#### Data records:
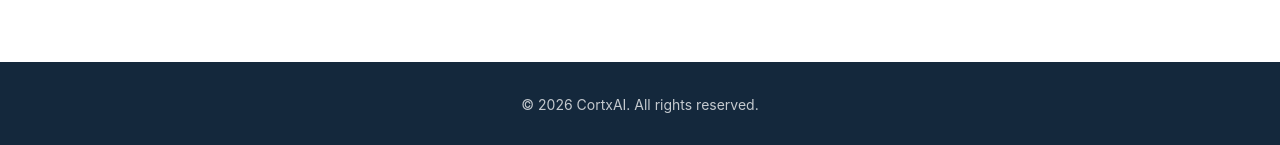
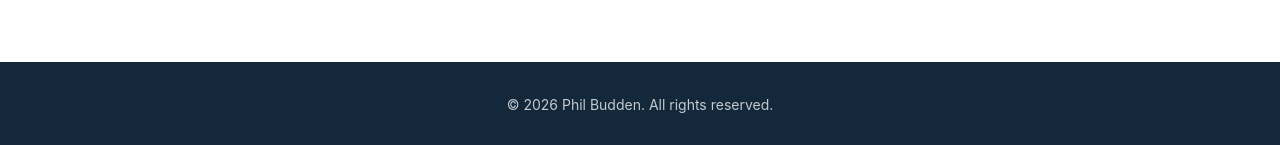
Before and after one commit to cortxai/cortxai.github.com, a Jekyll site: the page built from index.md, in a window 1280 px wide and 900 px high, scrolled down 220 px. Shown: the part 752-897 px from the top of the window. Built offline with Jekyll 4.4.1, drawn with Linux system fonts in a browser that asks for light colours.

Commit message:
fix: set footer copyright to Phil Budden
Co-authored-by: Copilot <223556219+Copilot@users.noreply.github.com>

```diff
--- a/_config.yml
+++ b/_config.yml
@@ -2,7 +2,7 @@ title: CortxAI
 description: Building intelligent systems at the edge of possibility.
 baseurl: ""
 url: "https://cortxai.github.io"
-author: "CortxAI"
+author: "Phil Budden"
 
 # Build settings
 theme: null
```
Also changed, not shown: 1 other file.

* * *

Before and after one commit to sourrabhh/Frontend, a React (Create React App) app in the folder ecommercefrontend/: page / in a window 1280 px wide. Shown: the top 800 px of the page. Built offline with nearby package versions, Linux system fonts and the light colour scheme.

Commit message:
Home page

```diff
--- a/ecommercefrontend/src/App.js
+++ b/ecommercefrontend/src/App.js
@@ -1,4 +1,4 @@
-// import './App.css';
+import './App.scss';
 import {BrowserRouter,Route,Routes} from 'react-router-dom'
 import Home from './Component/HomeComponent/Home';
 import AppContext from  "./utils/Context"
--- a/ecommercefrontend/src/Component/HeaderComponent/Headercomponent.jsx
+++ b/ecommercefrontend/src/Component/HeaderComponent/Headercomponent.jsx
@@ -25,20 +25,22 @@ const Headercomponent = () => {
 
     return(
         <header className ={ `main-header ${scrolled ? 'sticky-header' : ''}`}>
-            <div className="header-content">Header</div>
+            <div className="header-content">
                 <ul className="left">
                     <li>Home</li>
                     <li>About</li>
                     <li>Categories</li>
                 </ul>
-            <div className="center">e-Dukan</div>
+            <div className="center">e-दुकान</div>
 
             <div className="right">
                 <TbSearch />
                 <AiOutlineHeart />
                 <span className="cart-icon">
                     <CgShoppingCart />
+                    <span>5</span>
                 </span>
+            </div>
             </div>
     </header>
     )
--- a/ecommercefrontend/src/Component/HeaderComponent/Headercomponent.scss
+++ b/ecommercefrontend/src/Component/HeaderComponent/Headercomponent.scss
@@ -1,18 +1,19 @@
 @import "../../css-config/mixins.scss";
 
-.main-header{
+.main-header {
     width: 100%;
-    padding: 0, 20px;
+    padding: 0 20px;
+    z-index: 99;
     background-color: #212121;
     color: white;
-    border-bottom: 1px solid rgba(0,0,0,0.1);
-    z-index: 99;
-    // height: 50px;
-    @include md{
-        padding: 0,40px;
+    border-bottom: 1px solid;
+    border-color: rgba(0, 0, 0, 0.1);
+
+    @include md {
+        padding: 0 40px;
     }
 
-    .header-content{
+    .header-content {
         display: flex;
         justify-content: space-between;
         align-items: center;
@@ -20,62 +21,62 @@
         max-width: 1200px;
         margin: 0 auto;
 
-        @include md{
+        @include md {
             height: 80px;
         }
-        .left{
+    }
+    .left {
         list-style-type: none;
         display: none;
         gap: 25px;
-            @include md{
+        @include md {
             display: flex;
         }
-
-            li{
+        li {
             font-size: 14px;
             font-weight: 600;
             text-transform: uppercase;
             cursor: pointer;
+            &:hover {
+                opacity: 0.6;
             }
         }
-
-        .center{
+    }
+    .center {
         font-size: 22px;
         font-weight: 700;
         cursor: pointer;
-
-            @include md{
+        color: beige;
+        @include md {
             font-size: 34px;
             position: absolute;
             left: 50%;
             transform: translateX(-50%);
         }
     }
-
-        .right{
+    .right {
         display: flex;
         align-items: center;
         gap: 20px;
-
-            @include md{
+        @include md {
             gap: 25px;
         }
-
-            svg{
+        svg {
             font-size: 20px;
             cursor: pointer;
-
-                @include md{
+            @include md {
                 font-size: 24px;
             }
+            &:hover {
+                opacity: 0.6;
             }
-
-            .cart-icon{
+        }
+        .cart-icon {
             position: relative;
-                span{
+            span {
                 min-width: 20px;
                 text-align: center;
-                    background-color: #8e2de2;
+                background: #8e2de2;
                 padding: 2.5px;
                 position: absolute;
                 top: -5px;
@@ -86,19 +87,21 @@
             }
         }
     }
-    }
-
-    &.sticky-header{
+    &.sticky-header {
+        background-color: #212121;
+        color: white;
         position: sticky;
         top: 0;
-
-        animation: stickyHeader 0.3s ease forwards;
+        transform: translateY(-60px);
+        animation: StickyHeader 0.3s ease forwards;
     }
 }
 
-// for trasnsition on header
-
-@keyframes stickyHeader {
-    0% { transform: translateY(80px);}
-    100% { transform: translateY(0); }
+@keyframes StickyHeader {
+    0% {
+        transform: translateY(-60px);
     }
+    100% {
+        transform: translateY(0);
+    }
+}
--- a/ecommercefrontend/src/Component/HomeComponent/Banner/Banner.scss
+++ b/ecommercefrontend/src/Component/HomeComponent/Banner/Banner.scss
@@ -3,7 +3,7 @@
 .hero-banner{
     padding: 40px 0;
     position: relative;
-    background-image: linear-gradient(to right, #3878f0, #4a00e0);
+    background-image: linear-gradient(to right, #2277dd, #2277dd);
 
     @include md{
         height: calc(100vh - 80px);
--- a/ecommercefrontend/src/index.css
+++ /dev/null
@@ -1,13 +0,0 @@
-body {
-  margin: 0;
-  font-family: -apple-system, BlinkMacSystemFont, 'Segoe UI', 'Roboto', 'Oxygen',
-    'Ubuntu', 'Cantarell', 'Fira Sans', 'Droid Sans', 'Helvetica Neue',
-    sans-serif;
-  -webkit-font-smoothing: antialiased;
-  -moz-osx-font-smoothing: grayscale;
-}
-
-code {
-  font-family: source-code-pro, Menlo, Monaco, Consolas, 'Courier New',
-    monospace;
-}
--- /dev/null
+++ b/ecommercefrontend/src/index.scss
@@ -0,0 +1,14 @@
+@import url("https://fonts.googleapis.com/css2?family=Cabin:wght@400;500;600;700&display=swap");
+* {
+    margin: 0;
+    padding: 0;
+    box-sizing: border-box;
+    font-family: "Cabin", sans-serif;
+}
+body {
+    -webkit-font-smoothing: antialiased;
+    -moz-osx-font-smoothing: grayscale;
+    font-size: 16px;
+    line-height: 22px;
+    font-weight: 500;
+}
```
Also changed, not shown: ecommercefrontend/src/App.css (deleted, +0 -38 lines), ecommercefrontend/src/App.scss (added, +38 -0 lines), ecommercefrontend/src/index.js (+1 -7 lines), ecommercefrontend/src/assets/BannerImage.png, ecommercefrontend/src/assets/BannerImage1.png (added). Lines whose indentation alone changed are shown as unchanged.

---

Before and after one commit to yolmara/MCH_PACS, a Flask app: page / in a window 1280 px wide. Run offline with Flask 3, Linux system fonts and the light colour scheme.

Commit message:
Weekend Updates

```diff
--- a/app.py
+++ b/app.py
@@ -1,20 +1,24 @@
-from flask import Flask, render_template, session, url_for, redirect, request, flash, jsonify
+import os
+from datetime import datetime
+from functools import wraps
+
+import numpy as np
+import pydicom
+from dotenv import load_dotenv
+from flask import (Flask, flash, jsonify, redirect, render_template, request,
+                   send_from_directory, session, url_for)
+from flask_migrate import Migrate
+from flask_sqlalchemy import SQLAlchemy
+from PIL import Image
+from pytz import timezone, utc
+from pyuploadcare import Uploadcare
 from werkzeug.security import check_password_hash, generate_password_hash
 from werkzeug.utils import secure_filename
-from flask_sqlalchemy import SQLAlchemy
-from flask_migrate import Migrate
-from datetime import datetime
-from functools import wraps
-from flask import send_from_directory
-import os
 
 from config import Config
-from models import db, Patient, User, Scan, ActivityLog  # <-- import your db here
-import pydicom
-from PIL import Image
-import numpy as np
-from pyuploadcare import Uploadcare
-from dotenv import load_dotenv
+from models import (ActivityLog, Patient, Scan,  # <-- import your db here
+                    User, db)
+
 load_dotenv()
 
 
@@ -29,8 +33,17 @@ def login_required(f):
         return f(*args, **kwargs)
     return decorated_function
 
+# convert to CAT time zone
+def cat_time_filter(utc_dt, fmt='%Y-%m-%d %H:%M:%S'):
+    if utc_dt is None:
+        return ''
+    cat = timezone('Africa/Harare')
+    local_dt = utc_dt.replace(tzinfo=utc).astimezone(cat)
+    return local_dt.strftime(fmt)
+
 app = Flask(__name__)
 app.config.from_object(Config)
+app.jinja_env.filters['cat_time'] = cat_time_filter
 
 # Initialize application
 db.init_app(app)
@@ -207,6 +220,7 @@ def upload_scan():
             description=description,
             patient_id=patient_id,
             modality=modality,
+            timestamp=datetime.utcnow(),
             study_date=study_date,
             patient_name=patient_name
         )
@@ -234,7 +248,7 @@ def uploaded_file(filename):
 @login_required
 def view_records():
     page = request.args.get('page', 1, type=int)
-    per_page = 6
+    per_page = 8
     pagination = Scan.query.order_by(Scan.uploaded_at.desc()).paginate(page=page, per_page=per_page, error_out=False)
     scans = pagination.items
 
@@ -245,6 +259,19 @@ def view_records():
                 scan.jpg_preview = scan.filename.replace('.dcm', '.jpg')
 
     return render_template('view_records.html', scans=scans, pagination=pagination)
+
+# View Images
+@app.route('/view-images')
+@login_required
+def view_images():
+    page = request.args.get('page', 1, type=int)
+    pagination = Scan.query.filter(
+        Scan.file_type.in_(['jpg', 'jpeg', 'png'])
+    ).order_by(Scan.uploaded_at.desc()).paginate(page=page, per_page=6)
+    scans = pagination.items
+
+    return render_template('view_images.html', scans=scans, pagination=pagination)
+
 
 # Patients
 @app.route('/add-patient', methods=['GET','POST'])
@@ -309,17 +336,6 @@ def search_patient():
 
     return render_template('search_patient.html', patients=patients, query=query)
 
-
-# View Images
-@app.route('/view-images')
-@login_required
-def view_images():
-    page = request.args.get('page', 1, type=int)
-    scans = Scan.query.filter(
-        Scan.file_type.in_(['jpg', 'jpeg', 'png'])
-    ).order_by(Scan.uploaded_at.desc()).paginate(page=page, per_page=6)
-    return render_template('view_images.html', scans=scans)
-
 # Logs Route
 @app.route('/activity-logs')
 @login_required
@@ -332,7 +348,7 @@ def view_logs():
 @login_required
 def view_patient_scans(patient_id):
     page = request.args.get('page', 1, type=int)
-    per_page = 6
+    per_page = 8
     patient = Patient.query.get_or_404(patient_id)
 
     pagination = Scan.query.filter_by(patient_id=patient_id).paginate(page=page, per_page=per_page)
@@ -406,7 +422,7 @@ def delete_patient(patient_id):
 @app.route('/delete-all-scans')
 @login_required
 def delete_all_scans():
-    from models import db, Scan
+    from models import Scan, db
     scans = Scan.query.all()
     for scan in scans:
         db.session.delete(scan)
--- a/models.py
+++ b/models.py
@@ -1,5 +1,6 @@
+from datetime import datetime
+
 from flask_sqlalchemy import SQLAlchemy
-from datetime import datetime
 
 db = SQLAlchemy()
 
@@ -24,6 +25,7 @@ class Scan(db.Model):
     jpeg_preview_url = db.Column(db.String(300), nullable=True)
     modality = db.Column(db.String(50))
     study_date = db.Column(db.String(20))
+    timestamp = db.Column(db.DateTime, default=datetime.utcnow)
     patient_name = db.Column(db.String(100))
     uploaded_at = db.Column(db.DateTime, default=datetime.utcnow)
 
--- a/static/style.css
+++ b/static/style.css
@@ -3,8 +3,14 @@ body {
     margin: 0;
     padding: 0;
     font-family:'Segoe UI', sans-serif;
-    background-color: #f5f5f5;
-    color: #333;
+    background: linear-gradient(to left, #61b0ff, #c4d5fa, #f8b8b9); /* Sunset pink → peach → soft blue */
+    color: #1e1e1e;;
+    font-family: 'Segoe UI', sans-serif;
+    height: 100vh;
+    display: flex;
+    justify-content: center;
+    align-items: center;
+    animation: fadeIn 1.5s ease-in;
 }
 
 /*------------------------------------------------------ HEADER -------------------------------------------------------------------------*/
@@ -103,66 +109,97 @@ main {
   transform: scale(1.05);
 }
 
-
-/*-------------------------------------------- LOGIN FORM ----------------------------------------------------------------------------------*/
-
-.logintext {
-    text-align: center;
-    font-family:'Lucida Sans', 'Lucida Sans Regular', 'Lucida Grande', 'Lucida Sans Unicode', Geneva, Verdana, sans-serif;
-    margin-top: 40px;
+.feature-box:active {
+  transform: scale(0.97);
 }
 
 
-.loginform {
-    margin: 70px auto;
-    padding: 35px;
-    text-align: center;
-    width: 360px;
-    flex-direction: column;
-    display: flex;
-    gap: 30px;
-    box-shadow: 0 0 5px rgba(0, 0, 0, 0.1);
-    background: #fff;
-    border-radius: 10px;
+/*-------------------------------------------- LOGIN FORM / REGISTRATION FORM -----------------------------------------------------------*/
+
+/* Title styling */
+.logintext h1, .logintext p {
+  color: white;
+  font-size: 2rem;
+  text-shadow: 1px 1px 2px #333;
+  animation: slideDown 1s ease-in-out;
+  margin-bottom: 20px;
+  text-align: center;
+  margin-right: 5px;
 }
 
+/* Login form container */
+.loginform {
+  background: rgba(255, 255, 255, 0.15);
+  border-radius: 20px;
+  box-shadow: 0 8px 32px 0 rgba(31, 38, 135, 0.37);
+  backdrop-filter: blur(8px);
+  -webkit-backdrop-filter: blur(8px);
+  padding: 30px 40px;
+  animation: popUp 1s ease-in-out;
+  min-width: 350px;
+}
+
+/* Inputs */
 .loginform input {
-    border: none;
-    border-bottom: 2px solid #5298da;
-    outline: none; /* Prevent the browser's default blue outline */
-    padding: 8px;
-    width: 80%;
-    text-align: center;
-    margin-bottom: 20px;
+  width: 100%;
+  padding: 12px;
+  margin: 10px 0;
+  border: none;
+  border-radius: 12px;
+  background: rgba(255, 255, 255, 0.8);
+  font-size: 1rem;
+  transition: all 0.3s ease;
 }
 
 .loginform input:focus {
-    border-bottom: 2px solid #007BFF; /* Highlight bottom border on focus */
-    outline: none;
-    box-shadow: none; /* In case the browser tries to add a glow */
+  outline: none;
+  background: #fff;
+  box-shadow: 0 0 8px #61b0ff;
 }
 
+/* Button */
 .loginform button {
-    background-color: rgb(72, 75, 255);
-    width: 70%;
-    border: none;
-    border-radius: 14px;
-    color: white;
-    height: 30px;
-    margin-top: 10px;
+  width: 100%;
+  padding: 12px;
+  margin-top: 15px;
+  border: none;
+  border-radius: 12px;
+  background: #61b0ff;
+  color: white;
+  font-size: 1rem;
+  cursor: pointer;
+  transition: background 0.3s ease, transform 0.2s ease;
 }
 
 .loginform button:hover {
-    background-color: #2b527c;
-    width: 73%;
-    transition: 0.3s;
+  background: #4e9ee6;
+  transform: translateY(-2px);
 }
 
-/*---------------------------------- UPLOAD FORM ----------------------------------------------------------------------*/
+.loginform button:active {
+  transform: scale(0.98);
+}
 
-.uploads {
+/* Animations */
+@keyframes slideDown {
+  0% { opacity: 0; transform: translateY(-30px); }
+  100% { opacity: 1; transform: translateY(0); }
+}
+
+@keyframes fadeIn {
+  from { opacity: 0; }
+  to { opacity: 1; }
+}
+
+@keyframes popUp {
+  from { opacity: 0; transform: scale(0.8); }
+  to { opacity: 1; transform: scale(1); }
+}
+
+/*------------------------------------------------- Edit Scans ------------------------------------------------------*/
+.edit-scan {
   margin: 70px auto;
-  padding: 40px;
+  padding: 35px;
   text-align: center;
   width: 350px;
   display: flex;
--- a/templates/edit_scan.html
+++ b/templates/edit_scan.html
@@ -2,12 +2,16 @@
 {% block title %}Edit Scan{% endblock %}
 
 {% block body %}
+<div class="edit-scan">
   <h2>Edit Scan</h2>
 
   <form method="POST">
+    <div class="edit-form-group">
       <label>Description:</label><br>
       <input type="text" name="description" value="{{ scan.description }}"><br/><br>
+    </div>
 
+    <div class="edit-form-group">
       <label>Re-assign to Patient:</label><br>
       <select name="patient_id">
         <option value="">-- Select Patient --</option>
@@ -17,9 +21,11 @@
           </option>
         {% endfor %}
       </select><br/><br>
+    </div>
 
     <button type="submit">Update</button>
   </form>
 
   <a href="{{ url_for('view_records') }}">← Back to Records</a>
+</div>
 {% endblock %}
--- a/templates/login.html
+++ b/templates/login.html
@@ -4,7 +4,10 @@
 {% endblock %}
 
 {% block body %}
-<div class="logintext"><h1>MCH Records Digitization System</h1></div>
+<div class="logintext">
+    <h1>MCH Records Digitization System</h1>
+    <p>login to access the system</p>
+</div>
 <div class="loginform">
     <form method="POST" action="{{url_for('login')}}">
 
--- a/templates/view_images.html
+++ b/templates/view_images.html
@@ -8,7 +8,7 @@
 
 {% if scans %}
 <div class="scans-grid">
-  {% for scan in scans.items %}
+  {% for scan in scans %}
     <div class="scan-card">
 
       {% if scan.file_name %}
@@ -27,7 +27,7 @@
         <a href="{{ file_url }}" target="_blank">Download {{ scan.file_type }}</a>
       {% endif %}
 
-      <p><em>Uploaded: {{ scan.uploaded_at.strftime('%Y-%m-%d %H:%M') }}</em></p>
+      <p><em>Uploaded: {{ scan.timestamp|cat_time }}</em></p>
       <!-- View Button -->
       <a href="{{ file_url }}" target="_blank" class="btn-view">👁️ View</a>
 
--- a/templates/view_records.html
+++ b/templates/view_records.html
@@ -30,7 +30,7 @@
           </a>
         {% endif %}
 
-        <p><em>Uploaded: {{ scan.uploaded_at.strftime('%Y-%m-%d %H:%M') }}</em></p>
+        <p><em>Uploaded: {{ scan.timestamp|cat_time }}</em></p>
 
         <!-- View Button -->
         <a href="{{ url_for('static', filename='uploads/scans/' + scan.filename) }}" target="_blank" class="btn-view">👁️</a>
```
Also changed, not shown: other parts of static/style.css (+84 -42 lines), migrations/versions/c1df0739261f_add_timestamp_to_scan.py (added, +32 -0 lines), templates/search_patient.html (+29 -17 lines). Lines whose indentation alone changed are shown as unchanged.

#### To do:
Restate word for word only the lines above from the line containing "Before and after one commit to cortxai/cortxai.github.com, a" to the line containing "Also changed, not shown: 1 other file.", both of them included.

#### Written answer:
Before and after one commit to cortxai/cortxai.github.com, a Jekyll site: the page built from index.md, in a window 1280 px wide and 900 px high, scrolled down 220 px. Shown: the part 752-897 px from the top of the window. Built offline with Jekyll 4.4.1, drawn with Linux system fonts in a browser that asks for light colours.

Commit message:
fix: set footer copyright to Phil Budden
Co-authored-by: Copilot <223556219+Copilot@users.noreply.github.com>

```diff
--- a/_config.yml
+++ b/_config.yml
@@ -2,7 +2,7 @@ title: CortxAI
 description: Building intelligent systems at the edge of possibility.
 baseurl: ""
 url: "https://cortxai.github.io"
-author: "CortxAI"
+author: "Phil Budden"
 
 # Build settings
 theme: null
```
Also changed, not shown: 1 other file.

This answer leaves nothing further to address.